Given the focus, it’s not surprising the blog is popular within banks. Actually, over Continue reading

LMAX FX report: Restoring trust in global FX markets (well worth reading)

Just finished reading a new report and survey from exchange operator LMAX, called “Restoring trust in global FX markets – Striking a balance between transparency and efficiency”.

It’s detailed, with lots of charts and tables and expert opinions, and covers much ground, including topics explored in recent posts around transparency, the FEMR report, and the issue of last look and more.

David Mercer, CEO of LMAX starts by stating:

Liquidity providers (LPs) and market makers need to be rewarded for the risks they take, and in order to enjoy the benefits of transparent price discovery and firm liquidity, customers must meet the costs of the service provided. Fair execution must come at a fair price, and transparency cannot come at the cost of destroying liquidity provision.

Customers have benefited from new technology, with spread compression and lower commissions. However, traditional LPs have had to invest heavily in technology to support globally distributed client base, whilst facing ever more sophisticated buy-side customers and smaller, more naturally agile competitors in the realm of liquidity provision (ie: non-bank market makers).

Mercer, adds that there is much that LPs can learn from these new entrants, including:

elements of exchange-style trading that create a fairer trading environment.

Proposals currently being considered to enhance transparency in the FX market risk disadvantaging Continue reading

Moving legacy SDPs to HTML5 (in stages)

Given the ubiquitous ‘write once, deploy anywhere’ nature of HTML5, it’s not surprising that almost all new Single-Dealer Platforms (SDPs) are being written in HTML5.

The trend started a while back, and in his 2013 white paper, HTML5 in 2013: Where Next? (2nd one in the list), Patrick Myles, Caplin CTO identified three key reasons why everyone was moving to HTML5:

  • The move to cloud delivered services and Internet distributed applications has driven the need for lightweight, access-anywhere GUIs.
  • Apple and Google have embraced HTML5 as the future, building new-generation browsers themselves for the first time.
  • The drive to mobile and tablets, and the desire to re-use apps and code across platforms

Although, as Myles pointed out, there are challenges with HTML5, as it lacked many of the enterprise development features and tooling that developers expect and need to efficiently build large-scale, maintainable apps.

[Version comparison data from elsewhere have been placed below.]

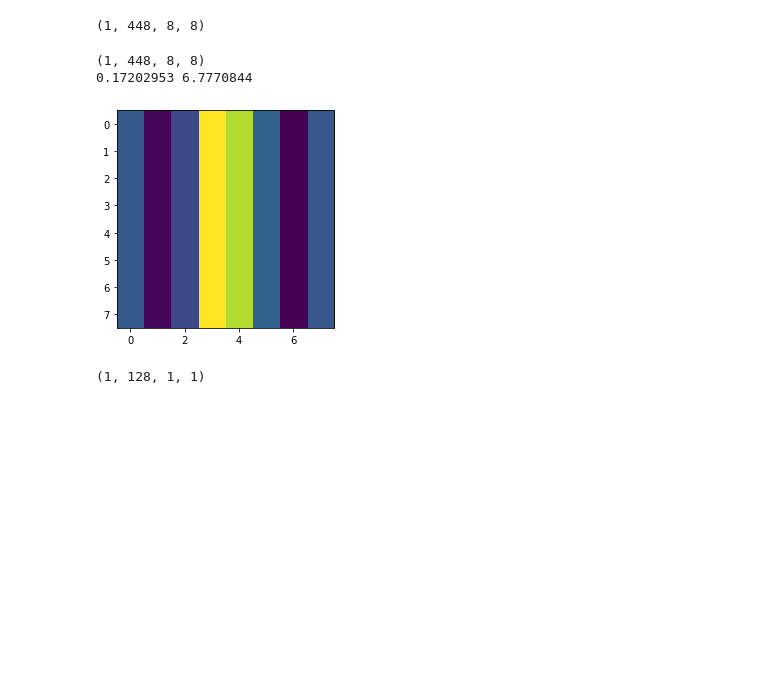
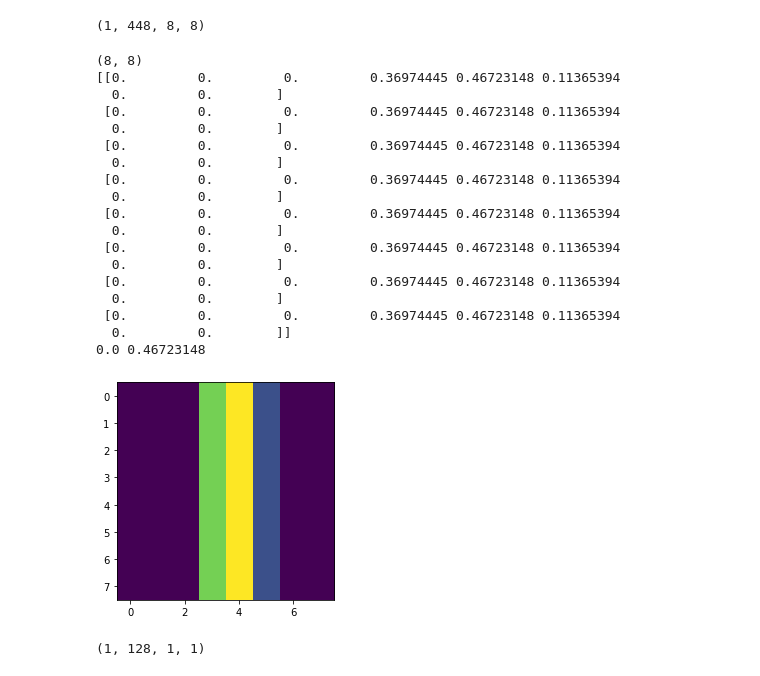
Before and after one commit to ShubhamPatil1994/training_pipeline, a Jupyter notebook: complete_net_classifier.ipynb, the cells around one changed output. Drawn from its saved outputs; the diff is of its cells as text; code cells hidden in the pictures; blank space fills up the shorter version.

```diff
--- a/complete_net_classifier.ipynb
+++ b/complete_net_classifier.ipynb
@@ -418,13 +425,29 @@ np.shape(net3.blobs['roi_pool'].data[...])
 (1, 448, 8, 8)
 # %%
 mydata = net3.blobs['roi_pool'].data
-print(mydata.shape)
-output = np.squeeze(mydata[0,0,:,])
-plt.imshow(output)
-
+print(mydata[0,311,:,:].shape)
+output = np.squeeze(mydata[0,447,:,])
+plt.imshow(mydata[0,447,:,:])
+print(mydata[0,447,:,:])
 print(np.min(output),np.max(output))
 # %% [output]
-(1, 448, 8, 8)
-0.17202953 6.7770844
+(8, 8)
+[[0.         0.         0.         0.36974445 0.46723148 0.11365394
+  0.         0.        ]
+ [0.         0.         0.         0.36974445 0.46723148 0.11365394
+  0.         0.        ]
+ [0.         0.         0.         0.36974445 0.46723148 0.11365394
+  0.         0.        ]
+ [0.         0.         0.         0.36974445 0.46723148 0.11365394
+  0.         0.        ]
+ [0.         0.         0.         0.36974445 0.46723148 0.11365394
+  0.         0.        ]
+ [0.         0.         0.         0.36974445 0.46723148 0.11365394
+  0.         0.        ]
+ [0.         0.         0.         0.36974445 0.46723148 0.11365394
+  0.         0.        ]
+ [0.         0.         0.         0.36974445 0.46723148 0.11365394
+  0.         0.        ]]
+0.0 0.46723148
-[figure, old version]
+[figure, new version]
 # %%
```
Also changed, not shown: parts of 11 cells of this notebook.
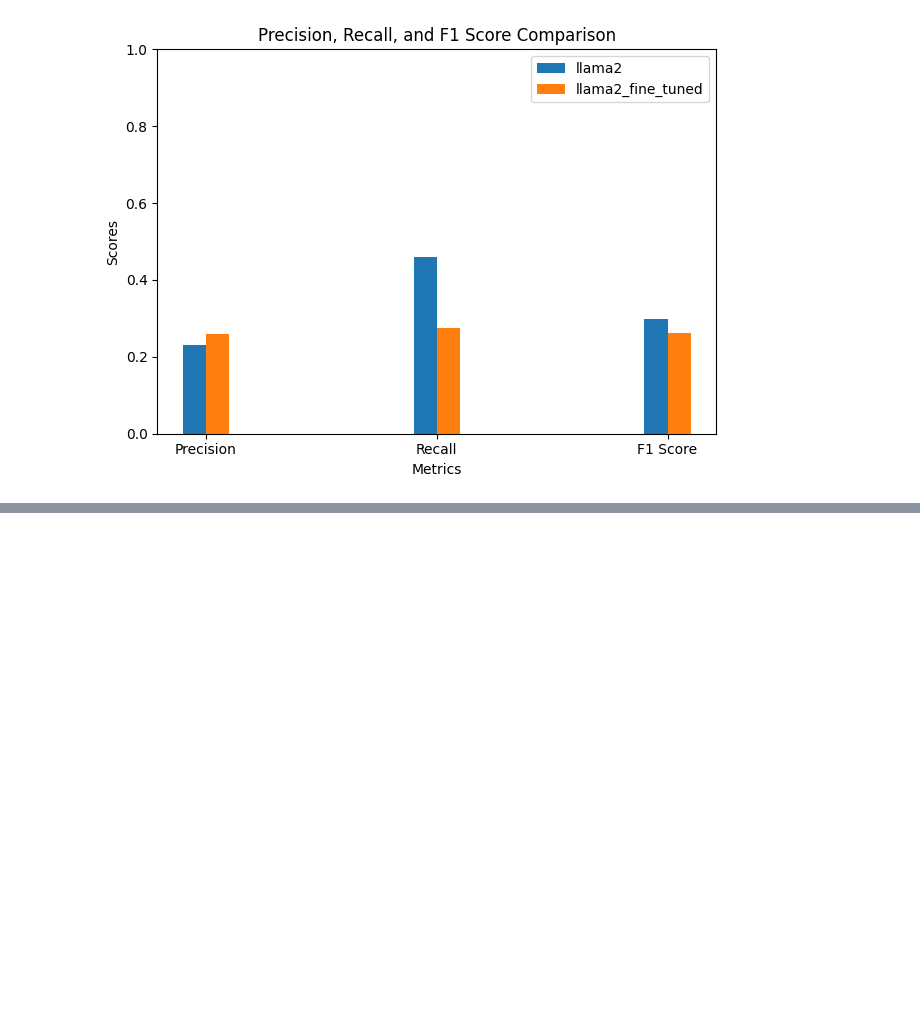
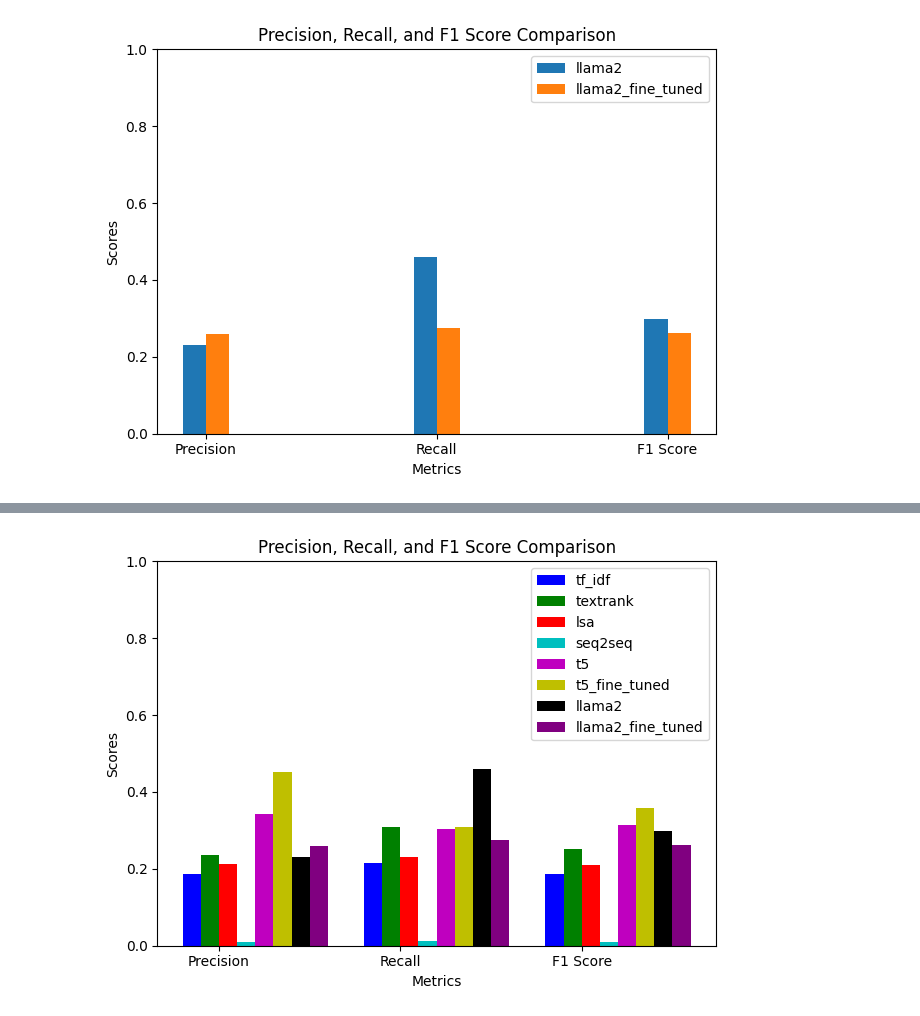
Before and after one commit to vijayjawali/aroha, a Jupyter notebook: utils/metrics.ipynb, the cells around one changed output, grey strips where cells are left out. Drawn from its saved outputs; the diff is of its cells as text; code cells hidden in the pictures; blank space fills up the shorter version.

```diff
--- a/utils/metrics.ipynb
+++ b/utils/metrics.ipynb
@@ -527,0 +563,42 @@ plt.show()
+# %%
+colors = {
+    'tf_idf': 'b',
+    'textrank': 'g',
+    'lsa': 'r',
+    'seq2seq': 'c',
+    't5': 'm',
+    't5_fine_tuned': 'y',
+    'llama2': 'k',
+    'llama2_fine_tuned': 'purple'
+}
+
+scores = {
+    'tf_idf': [tf_idf_rouge_1_precision, tf_idf_rouge_1_recall, tf_idf_rouge_1_f1_score],
+    'textrank': [textrank_rouge_1_precision, textrank_rouge_1_recall, textrank_rouge_1_f1_score],
+    'lsa': [lsa_rouge_1_precision, lsa_rouge_1_recall, lsa_rouge_1_f1_score],
+    'seq2seq': [seq2seq_pg_rouge_1_precision, seq2seq_pg_rouge_1_recall, seq2seq_pg_rouge_1_f1_score],
+    't5': [t5_rouge_1_precision, t5_rouge_1_recall, t5_rouge_1_f1_score],
+    't5_fine_tuned': [t5_fine_tuned_rouge_1_precision, t5_fine_tuned_rouge_1_recall, t5_fine_tuned_rouge_1_f1_score],
+    'llama2': [llama2_rouge_1_precision, llama2_rouge_1_recall, llama2_rouge_1_f1_score],
+    'llama2_fine_tuned': [llama2_fine_tuned_rouge_1_precision, llama2_fine_tuned_rouge_1_recall, llama2_fine_tuned_rouge_1_f1_score]
+}
+
+models = ['tf_idf', 'textrank', 'lsa', 'seq2seq', 't5', 't5_fine_tuned', 'llama2', 'llama2_fine_tuned']
+metrics = ['Precision', 'Recall', 'F1 Score']
+
+bar_width = 0.1
+pos = np.arange(len(metrics))
+
+for i, model in enumerate(models):
+    plt.bar(pos - bar_width * 1.5 + i * bar_width, scores[model], bar_width, label=model, color=colors[model])
+
+plt.xlabel('Metrics')
+plt.ylabel('Scores')
+plt.title('Precision, Recall, and F1 Score Comparison')
+plt.xticks(pos, metrics)
+plt.legend()
+plt.ylim(0, 1.0)
+plt.tight_layout()
+plt.show()
+# %% [output]
+[figure, added]
```
Also changed, not shown: parts of 4 cells of this notebook, 9 other files.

It’s still evolving, meaning not all features are universally supported. Continue reading